WORK INSTRUCTION —
Please count, in the material below, each line containing "target", and report only the number.
:::
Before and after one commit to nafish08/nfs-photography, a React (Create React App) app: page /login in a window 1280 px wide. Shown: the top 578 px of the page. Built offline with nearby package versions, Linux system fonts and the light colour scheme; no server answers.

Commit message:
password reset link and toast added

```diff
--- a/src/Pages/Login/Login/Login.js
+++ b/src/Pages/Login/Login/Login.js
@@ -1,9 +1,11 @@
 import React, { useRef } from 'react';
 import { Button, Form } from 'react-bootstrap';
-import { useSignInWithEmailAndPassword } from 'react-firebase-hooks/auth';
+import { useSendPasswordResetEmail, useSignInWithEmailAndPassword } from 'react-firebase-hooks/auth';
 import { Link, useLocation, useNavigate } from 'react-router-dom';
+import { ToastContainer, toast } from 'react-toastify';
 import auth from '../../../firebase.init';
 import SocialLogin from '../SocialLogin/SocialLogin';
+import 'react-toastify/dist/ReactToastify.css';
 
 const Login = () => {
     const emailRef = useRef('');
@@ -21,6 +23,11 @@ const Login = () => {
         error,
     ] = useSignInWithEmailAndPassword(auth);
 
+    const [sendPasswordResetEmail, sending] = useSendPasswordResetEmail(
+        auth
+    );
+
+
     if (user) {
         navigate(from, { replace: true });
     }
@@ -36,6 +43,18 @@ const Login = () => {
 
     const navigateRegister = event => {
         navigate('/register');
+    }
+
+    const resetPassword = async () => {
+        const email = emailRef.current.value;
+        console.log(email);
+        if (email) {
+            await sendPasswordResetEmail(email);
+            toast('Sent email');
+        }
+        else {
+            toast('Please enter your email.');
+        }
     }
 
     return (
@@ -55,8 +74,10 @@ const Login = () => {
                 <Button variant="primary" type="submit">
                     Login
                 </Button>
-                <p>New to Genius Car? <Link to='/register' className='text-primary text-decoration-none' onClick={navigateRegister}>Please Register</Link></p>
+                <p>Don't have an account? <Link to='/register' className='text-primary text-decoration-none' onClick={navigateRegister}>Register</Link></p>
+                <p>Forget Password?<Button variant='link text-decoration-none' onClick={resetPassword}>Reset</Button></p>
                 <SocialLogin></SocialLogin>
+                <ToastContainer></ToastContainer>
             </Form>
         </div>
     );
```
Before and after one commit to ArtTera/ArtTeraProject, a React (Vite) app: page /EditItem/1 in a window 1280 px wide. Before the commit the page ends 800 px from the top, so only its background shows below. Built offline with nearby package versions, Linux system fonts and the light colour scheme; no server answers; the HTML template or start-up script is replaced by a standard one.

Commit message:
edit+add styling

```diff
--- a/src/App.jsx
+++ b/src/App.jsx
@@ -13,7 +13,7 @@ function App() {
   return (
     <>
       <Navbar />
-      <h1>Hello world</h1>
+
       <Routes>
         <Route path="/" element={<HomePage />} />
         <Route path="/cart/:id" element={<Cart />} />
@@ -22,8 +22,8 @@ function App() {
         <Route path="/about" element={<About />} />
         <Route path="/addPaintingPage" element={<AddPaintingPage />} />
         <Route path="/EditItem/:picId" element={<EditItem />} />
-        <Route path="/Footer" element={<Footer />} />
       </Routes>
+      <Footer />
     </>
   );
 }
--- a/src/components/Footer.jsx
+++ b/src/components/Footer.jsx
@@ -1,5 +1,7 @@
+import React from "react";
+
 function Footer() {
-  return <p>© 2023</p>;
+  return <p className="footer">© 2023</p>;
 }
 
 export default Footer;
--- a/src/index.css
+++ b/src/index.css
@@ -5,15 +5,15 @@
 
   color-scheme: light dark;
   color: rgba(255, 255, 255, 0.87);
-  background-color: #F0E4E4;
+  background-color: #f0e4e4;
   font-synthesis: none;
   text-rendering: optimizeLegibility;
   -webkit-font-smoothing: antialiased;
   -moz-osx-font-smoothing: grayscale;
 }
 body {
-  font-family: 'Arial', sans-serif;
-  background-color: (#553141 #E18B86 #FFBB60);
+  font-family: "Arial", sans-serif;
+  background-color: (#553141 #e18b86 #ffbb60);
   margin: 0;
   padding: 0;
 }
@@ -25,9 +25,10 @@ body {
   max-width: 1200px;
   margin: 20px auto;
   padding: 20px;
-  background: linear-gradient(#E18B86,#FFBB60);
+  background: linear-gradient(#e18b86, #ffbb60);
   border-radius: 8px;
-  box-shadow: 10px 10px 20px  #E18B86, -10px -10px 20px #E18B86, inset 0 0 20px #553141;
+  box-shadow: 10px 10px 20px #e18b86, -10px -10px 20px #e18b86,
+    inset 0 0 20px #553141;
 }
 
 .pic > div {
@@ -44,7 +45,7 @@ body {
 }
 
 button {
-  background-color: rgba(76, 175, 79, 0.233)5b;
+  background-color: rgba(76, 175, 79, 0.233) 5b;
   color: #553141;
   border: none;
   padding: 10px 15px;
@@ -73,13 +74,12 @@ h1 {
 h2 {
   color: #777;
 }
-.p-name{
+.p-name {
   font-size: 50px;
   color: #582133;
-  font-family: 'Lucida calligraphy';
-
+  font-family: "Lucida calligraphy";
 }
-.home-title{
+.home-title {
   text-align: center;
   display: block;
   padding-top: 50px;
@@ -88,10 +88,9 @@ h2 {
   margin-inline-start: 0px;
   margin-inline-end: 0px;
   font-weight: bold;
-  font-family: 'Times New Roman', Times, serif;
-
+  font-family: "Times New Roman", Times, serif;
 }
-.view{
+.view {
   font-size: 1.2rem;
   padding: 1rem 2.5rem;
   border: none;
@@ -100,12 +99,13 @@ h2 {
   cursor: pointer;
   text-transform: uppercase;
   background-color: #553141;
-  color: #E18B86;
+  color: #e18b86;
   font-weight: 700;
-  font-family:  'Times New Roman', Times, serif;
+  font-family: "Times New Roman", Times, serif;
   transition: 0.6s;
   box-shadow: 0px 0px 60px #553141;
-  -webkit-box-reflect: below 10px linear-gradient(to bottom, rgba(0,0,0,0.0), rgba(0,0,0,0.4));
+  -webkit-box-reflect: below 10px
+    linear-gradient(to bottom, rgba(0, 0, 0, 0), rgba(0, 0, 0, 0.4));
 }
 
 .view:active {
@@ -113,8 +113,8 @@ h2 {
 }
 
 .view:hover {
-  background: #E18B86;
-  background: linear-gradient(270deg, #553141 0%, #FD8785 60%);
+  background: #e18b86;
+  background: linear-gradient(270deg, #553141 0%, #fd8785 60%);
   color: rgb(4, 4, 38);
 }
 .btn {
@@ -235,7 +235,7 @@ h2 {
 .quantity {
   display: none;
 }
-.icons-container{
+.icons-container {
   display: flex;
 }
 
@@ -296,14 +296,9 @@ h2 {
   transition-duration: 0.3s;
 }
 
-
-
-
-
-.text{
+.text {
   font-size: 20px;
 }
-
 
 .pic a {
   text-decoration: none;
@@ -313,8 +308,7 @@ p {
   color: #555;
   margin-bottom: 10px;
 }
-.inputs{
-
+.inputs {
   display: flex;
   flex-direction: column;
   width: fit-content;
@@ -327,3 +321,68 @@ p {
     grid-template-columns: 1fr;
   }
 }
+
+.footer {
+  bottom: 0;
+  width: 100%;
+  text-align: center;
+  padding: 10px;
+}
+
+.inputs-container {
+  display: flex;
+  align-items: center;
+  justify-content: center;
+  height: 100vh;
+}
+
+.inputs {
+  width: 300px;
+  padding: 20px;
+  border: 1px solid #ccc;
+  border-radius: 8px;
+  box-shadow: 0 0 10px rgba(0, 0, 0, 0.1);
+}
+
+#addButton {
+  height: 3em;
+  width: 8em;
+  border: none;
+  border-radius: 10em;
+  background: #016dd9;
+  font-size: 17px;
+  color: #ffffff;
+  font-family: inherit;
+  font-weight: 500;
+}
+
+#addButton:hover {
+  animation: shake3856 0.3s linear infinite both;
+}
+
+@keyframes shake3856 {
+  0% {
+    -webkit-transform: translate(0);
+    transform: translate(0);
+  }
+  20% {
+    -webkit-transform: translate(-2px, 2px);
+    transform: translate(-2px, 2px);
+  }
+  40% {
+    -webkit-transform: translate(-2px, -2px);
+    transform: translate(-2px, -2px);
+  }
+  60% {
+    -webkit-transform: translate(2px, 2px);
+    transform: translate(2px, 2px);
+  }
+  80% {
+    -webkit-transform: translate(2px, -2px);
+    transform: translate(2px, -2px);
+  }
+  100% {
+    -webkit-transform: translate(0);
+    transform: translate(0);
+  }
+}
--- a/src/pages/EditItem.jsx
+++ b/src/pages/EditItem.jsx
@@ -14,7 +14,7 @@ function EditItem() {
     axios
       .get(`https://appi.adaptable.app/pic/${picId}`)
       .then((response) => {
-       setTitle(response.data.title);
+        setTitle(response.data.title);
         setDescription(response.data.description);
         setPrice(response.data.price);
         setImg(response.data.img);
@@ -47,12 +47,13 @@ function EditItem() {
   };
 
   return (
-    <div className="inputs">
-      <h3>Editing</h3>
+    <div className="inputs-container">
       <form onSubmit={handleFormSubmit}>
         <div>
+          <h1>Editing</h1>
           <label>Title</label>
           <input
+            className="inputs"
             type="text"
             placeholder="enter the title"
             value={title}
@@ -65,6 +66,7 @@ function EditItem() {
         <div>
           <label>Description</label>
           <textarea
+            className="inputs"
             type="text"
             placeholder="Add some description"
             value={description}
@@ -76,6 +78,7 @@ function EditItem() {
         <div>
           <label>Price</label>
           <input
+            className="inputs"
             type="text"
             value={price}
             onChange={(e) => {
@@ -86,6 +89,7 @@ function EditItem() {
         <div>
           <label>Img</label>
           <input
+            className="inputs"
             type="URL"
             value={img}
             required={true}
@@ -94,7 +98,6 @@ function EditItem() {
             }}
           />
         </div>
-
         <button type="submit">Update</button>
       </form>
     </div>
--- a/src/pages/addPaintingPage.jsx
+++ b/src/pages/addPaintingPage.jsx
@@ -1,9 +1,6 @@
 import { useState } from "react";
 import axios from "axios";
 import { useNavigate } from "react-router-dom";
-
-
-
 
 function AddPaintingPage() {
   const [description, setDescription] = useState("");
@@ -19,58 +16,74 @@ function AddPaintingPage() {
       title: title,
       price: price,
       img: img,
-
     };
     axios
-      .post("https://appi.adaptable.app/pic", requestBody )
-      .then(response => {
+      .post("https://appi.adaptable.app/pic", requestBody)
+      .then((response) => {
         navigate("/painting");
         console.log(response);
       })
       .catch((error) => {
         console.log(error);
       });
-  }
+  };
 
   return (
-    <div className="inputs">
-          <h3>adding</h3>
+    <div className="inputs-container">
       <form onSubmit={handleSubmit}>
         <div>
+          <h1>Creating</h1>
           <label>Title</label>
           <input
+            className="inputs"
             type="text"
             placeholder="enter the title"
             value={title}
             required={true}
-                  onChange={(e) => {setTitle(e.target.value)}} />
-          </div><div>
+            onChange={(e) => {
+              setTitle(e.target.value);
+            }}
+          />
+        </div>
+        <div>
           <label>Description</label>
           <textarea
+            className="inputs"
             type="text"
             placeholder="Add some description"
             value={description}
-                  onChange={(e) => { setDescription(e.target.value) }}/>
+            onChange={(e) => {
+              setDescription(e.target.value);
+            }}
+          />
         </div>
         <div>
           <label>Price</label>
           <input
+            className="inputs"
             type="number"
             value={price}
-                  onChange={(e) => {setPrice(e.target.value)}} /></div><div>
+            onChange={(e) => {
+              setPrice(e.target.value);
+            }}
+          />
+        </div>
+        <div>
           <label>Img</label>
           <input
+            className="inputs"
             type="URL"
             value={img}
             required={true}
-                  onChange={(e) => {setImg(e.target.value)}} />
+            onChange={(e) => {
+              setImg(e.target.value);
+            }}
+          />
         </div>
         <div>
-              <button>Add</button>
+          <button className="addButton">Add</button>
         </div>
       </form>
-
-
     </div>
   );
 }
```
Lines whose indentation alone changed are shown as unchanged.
:::
REPLY —
8